#### ASSIGNED TASK:
Return the records that follow, unchanged and complete.

### DATA FOR THIS TASK

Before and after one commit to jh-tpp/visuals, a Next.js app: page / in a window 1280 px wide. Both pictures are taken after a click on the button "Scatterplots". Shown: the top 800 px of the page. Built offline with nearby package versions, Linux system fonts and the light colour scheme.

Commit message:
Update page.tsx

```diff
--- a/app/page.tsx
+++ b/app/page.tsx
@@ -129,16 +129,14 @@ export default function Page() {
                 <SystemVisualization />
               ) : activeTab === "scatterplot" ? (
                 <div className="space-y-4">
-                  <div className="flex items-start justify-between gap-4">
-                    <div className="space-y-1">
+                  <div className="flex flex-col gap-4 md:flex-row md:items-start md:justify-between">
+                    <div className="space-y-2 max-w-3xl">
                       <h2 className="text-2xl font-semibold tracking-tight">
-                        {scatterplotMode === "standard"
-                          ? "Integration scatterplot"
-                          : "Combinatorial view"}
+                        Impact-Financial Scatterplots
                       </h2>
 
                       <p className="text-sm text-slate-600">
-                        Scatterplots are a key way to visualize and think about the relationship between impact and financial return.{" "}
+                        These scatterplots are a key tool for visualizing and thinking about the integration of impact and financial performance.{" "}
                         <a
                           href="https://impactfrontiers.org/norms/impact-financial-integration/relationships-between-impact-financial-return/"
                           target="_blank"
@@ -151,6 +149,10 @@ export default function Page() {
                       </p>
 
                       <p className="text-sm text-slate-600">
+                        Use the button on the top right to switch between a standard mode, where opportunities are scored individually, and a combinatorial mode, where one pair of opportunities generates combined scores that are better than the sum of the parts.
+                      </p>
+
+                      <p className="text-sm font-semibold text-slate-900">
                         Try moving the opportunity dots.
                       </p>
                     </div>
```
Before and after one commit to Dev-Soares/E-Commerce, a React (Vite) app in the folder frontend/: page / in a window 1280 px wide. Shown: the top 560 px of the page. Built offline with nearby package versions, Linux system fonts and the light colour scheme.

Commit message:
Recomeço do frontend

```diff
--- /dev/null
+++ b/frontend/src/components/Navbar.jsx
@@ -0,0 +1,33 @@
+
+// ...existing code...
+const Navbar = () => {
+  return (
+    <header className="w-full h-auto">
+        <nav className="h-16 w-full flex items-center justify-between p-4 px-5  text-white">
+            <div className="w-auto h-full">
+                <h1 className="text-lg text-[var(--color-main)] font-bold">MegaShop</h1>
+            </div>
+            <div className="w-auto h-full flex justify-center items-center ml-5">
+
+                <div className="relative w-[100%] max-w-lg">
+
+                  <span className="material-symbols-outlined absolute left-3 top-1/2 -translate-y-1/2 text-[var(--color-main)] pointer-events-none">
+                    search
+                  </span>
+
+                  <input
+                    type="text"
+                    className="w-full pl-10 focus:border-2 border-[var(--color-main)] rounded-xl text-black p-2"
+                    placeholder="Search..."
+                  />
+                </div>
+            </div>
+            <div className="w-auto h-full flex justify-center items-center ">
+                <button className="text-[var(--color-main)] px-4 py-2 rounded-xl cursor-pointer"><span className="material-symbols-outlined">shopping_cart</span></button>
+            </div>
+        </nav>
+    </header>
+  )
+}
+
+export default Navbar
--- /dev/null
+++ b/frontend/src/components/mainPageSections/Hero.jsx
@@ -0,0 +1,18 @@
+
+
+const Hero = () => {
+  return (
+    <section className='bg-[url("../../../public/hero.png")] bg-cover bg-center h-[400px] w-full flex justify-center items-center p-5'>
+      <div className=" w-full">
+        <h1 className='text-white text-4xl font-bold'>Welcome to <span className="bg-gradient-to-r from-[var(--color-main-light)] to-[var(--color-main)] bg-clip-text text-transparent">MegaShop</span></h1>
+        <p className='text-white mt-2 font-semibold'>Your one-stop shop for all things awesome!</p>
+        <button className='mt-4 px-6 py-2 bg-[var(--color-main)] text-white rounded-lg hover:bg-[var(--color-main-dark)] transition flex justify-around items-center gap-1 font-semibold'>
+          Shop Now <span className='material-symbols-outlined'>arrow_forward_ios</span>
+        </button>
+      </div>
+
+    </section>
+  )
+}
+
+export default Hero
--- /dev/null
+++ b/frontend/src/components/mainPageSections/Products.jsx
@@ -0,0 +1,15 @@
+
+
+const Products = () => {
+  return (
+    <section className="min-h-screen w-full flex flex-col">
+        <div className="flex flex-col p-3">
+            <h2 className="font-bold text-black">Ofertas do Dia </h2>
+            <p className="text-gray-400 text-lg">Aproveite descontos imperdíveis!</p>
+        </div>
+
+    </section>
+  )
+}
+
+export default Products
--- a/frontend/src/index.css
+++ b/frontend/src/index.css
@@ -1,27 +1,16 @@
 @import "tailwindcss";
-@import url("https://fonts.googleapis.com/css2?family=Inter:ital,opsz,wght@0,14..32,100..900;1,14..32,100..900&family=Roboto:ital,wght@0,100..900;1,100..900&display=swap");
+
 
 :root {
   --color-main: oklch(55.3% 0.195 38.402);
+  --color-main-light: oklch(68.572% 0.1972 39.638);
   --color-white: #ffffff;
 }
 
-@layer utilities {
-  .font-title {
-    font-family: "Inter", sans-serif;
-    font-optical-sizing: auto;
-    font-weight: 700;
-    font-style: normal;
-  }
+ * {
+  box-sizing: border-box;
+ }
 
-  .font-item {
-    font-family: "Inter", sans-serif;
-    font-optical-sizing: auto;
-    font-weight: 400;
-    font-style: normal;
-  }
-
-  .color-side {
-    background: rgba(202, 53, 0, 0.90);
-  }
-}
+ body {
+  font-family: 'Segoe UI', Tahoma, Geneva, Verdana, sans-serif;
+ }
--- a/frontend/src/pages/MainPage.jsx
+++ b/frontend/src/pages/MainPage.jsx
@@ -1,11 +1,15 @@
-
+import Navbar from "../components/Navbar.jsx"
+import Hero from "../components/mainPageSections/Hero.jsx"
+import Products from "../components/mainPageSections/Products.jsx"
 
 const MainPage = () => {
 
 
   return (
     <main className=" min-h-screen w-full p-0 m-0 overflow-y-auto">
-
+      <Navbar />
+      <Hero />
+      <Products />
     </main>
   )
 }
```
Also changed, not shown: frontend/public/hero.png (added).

######

#### TASK ANSWER:
Before and after one commit to jh-tpp/visuals, a Next.js app: page / in a window 1280 px wide. Both pictures are taken after a click on the button "Scatterplots". Shown: the top 800 px of the page. Built offline with nearby package versions, Linux system fonts and the light colour scheme.

Commit message:
Update page.tsx

```diff
--- a/app/page.tsx
+++ b/app/page.tsx
@@ -129,16 +129,14 @@ export default function Page() {
                 <SystemVisualization />
               ) : activeTab === "scatterplot" ? (
                 <div className="space-y-4">
-                  <div className="flex items-start justify-between gap-4">
-                    <div className="space-y-1">
+                  <div className="flex flex-col gap-4 md:flex-row md:items-start md:justify-between">
+                    <div className="space-y-2 max-w-3xl">
                       <h2 className="text-2xl font-semibold tracking-tight">
-                        {scatterplotMode === "standard"
-                          ? "Integration scatterplot"
-                          : "Combinatorial view"}
+                        Impact-Financial Scatterplots
                       </h2>
 
                       <p className="text-sm text-slate-600">
-                        Scatterplots are a key way to visualize and think about the relationship between impact and financial return.{" "}
+                        These scatterplots are a key tool for visualizing and thinking about the integration of impact and financial performance.{" "}
                         <a
                           href="https://impactfrontiers.org/norms/impact-financial-integration/relationships-between-impact-financial-return/"
                           target="_blank"
@@ -151,6 +149,10 @@ export default function Page() {
                       </p>
 
                       <p className="text-sm text-slate-600">
+                        Use the button on the top right to switch between a standard mode, where opportunities are scored individually, and a combinatorial mode, where one pair of opportunities generates combined scores that are better than the sum of the parts.
+                      </p>
+
+                      <p className="text-sm font-semibold text-slate-900">
                         Try moving the opportunity dots.
                       </p>
                     </div>
```
Before and after one commit to Dev-Soares/E-Commerce, a React (Vite) app in the folder frontend/: page / in a window 1280 px wide. Shown: the top 560 px of the page. Built offline with nearby package versions, Linux system fonts and the light colour scheme.

Commit message:
Recomeço do frontend

```diff
--- /dev/null
+++ b/frontend/src/components/Navbar.jsx
@@ -0,0 +1,33 @@
+
+// ...existing code...
+const Navbar = () => {
+  return (
+    <header className="w-full h-auto">
+        <nav className="h-16 w-full flex items-center justify-between p-4 px-5  text-white">
+            <div className="w-auto h-full">
+                <h1 className="text-lg text-[var(--color-main)] font-bold">MegaShop</h1>
+            </div>
+            <div className="w-auto h-full flex justify-center items-center ml-5">
+
+                <div className="relative w-[100%] max-w-lg">
+
+                  <span className="material-symbols-outlined absolute left-3 top-1/2 -translate-y-1/2 text-[var(--color-main)] pointer-events-none">
+                    search
+                  </span>
+
+                  <input
+                    type="text"
+                    className="w-full pl-10 focus:border-2 border-[var(--color-main)] rounded-xl text-black p-2"
+                    placeholder="Search..."
+                  />
+                </div>
+            </div>
+            <div className="w-auto h-full flex justify-center items-center ">
+                <button className="text-[var(--color-main)] px-4 py-2 rounded-xl cursor-pointer"><span className="material-symbols-outlined">shopping_cart</span></button>
+            </div>
+        </nav>
+    </header>
+  )
+}
+
+export default Navbar
--- /dev/null
+++ b/frontend/src/components/mainPageSections/Hero.jsx
@@ -0,0 +1,18 @@
+
+
+const Hero = () => {
+  return (
+    <section className='bg-[url("../../../public/hero.png")] bg-cover bg-center h-[400px] w-full flex justify-center items-center p-5'>
+      <div className=" w-full">
+        <h1 className='text-white text-4xl font-bold'>Welcome to <span className="bg-gradient-to-r from-[var(--color-main-light)] to-[var(--color-main)] bg-clip-text text-transparent">MegaShop</span></h1>
+        <p className='text-white mt-2 font-semibold'>Your one-stop shop for all things awesome!</p>
+        <button className='mt-4 px-6 py-2 bg-[var(--color-main)] text-white rounded-lg hover:bg-[var(--color-main-dark)] transition flex justify-around items-center gap-1 font-semibold'>
+          Shop Now <span className='material-symbols-outlined'>arrow_forward_ios</span>
+        </button>
+      </div>
+
+    </section>
+  )
+}
+
+export default Hero
--- /dev/null
+++ b/frontend/src/components/mainPageSections/Products.jsx
@@ -0,0 +1,15 @@
+
+
+const Products = () => {
+  return (
+    <section className="min-h-screen w-full flex flex-col">
+        <div className="flex flex-col p-3">
+            <h2 className="font-bold text-black">Ofertas do Dia </h2>
+            <p className="text-gray-400 text-lg">Aproveite descontos imperdíveis!</p>
+        </div>
+
+    </section>
+  )
+}
+
+export default Products
--- a/frontend/src/index.css
+++ b/frontend/src/index.css
@@ -1,27 +1,16 @@
 @import "tailwindcss";
-@import url("https://fonts.googleapis.com/css2?family=Inter:ital,opsz,wght@0,14..32,100..900;1,14..32,100..900&family=Roboto:ital,wght@0,100..900;1,100..900&display=swap");
+
 
 :root {
   --color-main: oklch(55.3% 0.195 38.402);
+  --color-main-light: oklch(68.572% 0.1972 39.638);
   --color-white: #ffffff;
 }
 
-@layer utilities {
-  .font-title {
-    font-family: "Inter", sans-serif;
-    font-optical-sizing: auto;
-    font-weight: 700;
-    font-style: normal;
-  }
+ * {
+  box-sizing: border-box;
+ }
 
-  .font-item {
-    font-family: "Inter", sans-serif;
-    font-optical-sizing: auto;
-    font-weight: 400;
-    font-style: normal;
-  }
-
-  .color-side {
-    background: rgba(202, 53, 0, 0.90);
-  }
-}
+ body {
+  font-family: 'Segoe UI', Tahoma, Geneva, Verdana, sans-serif;
+ }
--- a/frontend/src/pages/MainPage.jsx
+++ b/frontend/src/pages/MainPage.jsx
@@ -1,11 +1,15 @@
-
+import Navbar from "../components/Navbar.jsx"
+import Hero from "../components/mainPageSections/Hero.jsx"
+import Products from "../components/mainPageSections/Products.jsx"
 
 const MainPage = () => {
 
 
   return (
     <main className=" min-h-screen w-full p-0 m-0 overflow-y-auto">
-
+      <Navbar />
+      <Hero />
+      <Products />
     </main>
   )
 }
```
Also changed, not shown: frontend/public/hero.png (added).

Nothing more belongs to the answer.